▶ REQUIRED ACTION: Using the records that follow, copy every line containing the word "value".

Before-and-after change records

╔══

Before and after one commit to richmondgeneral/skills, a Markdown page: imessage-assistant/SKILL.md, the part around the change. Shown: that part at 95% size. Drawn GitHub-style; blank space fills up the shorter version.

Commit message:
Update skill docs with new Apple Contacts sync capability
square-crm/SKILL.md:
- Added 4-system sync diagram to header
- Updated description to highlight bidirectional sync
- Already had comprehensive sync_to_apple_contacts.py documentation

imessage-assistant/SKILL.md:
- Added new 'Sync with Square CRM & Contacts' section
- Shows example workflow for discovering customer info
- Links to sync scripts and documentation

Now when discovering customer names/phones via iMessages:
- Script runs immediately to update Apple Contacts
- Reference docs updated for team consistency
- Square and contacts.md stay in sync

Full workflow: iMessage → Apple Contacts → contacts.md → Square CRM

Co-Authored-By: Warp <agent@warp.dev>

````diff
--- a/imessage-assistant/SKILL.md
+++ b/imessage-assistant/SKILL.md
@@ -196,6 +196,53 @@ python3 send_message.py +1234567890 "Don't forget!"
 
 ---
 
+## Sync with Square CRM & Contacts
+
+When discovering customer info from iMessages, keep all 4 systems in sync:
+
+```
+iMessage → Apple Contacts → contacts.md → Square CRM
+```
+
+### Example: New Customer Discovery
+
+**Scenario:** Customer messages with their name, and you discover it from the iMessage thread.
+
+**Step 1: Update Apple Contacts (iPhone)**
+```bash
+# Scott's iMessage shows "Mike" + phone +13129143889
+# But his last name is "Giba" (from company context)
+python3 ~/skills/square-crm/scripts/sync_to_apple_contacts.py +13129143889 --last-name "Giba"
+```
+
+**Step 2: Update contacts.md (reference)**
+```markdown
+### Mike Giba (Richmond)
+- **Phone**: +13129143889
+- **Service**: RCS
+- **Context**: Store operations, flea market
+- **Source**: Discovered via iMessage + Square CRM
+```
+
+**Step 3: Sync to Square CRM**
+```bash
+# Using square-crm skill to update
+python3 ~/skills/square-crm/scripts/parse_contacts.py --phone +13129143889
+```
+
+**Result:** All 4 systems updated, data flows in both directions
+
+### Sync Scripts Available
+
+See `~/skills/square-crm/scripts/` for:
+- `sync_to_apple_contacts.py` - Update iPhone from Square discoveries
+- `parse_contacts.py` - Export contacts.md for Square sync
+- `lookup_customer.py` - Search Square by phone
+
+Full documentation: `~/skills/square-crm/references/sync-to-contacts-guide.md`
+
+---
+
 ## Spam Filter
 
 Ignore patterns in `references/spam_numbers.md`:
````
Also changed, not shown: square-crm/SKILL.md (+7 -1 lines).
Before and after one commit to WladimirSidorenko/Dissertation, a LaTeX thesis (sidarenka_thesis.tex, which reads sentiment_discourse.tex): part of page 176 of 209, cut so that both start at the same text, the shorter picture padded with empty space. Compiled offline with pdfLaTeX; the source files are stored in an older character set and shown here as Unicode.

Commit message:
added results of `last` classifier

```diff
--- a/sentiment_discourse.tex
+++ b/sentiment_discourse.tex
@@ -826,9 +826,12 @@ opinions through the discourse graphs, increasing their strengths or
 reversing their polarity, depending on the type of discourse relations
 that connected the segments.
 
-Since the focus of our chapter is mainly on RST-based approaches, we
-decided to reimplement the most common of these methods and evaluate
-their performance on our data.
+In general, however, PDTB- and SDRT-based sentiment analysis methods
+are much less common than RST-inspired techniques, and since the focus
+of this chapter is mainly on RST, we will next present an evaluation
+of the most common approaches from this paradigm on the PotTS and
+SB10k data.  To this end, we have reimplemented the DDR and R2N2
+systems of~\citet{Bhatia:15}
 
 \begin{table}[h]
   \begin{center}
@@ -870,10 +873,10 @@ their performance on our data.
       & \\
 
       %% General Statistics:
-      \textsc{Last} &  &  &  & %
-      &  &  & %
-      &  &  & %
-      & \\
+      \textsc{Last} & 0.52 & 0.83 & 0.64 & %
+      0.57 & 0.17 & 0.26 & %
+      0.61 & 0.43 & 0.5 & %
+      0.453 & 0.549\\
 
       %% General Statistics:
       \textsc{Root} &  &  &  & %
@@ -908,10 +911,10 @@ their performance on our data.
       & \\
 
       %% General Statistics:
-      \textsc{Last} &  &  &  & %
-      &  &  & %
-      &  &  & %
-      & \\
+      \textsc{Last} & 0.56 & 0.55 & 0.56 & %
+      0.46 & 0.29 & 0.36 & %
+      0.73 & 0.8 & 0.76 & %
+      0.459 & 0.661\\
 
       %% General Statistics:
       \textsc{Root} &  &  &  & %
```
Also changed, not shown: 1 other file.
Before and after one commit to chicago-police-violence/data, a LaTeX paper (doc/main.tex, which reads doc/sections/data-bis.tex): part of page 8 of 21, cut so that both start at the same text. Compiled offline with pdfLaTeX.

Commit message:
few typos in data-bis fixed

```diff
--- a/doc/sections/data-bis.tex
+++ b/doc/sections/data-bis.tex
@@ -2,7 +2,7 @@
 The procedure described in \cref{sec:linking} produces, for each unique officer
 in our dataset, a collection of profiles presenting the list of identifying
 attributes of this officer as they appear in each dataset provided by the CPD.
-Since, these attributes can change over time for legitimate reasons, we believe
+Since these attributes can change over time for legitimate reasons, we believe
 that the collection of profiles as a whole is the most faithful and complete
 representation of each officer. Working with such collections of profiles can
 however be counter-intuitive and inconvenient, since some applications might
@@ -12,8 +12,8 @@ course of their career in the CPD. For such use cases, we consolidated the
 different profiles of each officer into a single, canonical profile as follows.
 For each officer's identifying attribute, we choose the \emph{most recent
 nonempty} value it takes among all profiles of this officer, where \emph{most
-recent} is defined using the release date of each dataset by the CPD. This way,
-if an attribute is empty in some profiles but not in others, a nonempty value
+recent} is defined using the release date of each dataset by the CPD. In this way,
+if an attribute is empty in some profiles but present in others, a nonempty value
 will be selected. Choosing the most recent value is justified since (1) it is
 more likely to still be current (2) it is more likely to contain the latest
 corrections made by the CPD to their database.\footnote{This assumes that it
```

╚══

▶ RESPONSE:
 nonempty} value it takes among all profiles of this officer, where \emph{most
-if an attribute is empty in some profiles but not in others, a nonempty value
+if an attribute is empty in some profiles but present in others, a nonempty value
 will be selected. Choosing the most recent value is justified since (1) it is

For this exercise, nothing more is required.